Abstract–Local Pantheons in Motion: Synoecism and Patron Deities in Hellenistic Rhodes

Abstract–Isocrates’ Theory of Goodwill (Eunoia) as a Precursor of Emotional Intelligence

Εunoia is one of Isocrates’ core paideutic concepts. In my article, I aim to show that if Isocratean philosophical and rhetorical pedagogy is meaningfully modified and combined with eunoia into a nuanced system of Emotional Intelligence (EI), applicable to internal and international politics and public relations, then eunoia emerges as a versatile, multifarious and interactive emotion and concept. In that sense, it comprises a special emotional configuration, resulting from the… Read more

Abstract–Painting, Ethics, and Ontology in Republic 5

In this paper I examine Plato’s use of the art of painting in the Republic, Book 5 as a metaphor for the integration of citizens in the harmonious society of the ideal city. In the Republic, Plato presents Socrates as a verbal painter who constructs a wide and diverse range of verbal images (eikones). The majority of these images are highly colorful, ornate and intricate. Yet, the Socratic images which… Read more

Abstract–The Actors’ Repertoire, Fifth-Century Drama and Early Tragic Revivals

This contribution deals with the theatrical afterlife of Euripides’ Telephus, Aeschylus’Edonians and Libation Bearers. The sources for their ancient reception share two features: (i) Classical dramatists recall the visual aspects of these plays, thus suggesting familiarity with their performance, decades after they premiered; and (ii) these tragedies can be consistently identified in the theatre-related records from the fourth century onwards. This pattern is probably not a coincidence. It suggests that these plays were reperformed around the… Read more

Abstract–Connecting People: Mobility and Networks in the Corpus of Greek Private Letters

The goal of this article is primarily to highlight the phenomenon of the communication trough letter-writing from the city to its territory, from territory to territory or towards the inland regions, as a most important form of mobility in the corpus of Greek private letters. Entrusted to close relations or simply to passing people, who in turn confide it to other acquaintances, the letter travels a distance that its senders… Read more

Abstract–The Social Dynamics of Dedication in the Delian Inventories of the Third Century: Audience, Function and Temporality

My project explores the social dynamics of dedication, as they are reflected in the dedications recorded in the Delian inventories during the third century BC. The Delian practice of annually producing inventories of dedications is quite exceptional. Very few sanctuaries produce regular publication of their inventories; the practice is restricted to Athens and Attica, Delos, and to a lesser extent Didyma. The inventories of Athenian and Attic sanctuaries have attracted… Read more

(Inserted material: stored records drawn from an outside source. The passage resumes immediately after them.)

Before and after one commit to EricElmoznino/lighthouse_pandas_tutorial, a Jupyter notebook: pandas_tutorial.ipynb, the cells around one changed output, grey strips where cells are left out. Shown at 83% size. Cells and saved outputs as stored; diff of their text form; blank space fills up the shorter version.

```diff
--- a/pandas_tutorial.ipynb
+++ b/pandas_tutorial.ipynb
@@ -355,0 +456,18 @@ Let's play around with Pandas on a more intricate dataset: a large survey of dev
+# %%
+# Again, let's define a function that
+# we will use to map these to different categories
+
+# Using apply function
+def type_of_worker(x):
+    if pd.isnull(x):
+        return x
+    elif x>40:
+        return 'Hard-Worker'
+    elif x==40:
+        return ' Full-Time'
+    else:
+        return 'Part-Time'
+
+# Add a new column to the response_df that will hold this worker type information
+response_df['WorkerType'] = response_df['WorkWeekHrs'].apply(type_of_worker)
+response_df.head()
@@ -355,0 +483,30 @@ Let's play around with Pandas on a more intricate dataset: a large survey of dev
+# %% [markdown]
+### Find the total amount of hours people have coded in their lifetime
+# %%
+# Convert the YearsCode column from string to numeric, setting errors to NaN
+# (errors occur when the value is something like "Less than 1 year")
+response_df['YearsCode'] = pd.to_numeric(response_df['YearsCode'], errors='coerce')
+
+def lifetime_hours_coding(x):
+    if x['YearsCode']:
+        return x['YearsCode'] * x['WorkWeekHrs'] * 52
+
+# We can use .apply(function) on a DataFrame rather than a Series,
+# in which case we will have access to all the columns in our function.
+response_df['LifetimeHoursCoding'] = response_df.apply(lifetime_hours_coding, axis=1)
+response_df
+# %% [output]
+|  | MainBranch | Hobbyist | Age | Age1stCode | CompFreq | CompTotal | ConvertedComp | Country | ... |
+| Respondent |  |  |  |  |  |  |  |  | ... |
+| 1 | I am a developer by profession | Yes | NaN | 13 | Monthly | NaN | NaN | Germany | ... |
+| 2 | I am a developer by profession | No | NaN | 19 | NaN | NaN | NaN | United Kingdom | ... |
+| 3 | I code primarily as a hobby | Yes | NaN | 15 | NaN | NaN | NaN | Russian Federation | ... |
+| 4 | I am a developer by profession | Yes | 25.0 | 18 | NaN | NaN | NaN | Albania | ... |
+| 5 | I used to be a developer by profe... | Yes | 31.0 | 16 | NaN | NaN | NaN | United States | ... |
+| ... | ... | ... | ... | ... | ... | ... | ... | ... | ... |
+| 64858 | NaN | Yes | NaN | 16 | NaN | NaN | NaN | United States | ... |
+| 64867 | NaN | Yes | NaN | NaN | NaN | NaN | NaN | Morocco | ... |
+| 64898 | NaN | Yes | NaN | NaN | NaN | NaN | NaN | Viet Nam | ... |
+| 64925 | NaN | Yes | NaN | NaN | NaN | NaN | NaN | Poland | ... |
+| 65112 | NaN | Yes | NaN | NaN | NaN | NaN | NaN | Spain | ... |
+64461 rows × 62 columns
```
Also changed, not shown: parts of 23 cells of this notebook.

Abstract–To the Dregs: Drawing Meaning from the Rhodian Handles of Hellenistic Ashkelon

Rhodian amphorae, distinctive for their shape and their rose-stamped handles, are emblematic of specialized wine trade during the Hellenistic period. Their presence in quantity at sites throughout the Mediterranean has been used as a barometer for a city’s financial success and the wealth of its inhabitants, while sudden fluctuations have been correlated with commercial, political or even cultural change. This paper presents a preliminary study of the Rhodian stamped handles… Read more

Abstract–Seeing Hera in the Iliad

Hera is the most under-appreciated deity in the pantheon of Homer’s Iliad. Inseminating mortals with thoughts and understanding the secret plans of Zeus, Hera proves to be a goddess of the mind. Hera’s characteristic sphere of action is the phrénes, the realm of physiological, emotional, and intellectual activity. Hera’s own creative vision enlarges the imaginative scope of the epic – for her noetic mode of seeing brings unity to what is otherwise… Read more

Live Webcast: April 2015 Research Symposium

Join us on Friday, April 24 for a live webcast of the biannual Center for Hellenic Studies Research Symposium! The stream will be available at http://media.video.harvard.edu/core/live/harvard-chs-live.html. No special software is required. Persons interested in watching the stream should click on the link above and the stream will play in their web browser. Have questions for the presenters? Contact us via the online form or the live chat room. Friday, April 24 Session 1,… Read more

Poetic Authority and the Utility of Reproduction in Hesiod’s Theogony and Works and Days

Citation with persistent identifier: Hong, Yurie. “Poetic Authority and the Utility of Reproduction in Hesiod’s Theogony and Works and Days.” CHS Research Bulletin 3, no. 1 (2014). http://nrs.harvard.edu/urn-3:hlnc.essay:HongY.Poetic_Authority_and_the_Utility_of_Reproduction.2014 1§1 Between the Theogony’s pronouncement that women are a “beautiful evil,” who “consume other people’s labor into their bellies” (Theogony 585, 599), the Works and Days’ identification of Pandora as the releaser of “baneful evils for humans” (Works and Days 67, 95), and the… Read more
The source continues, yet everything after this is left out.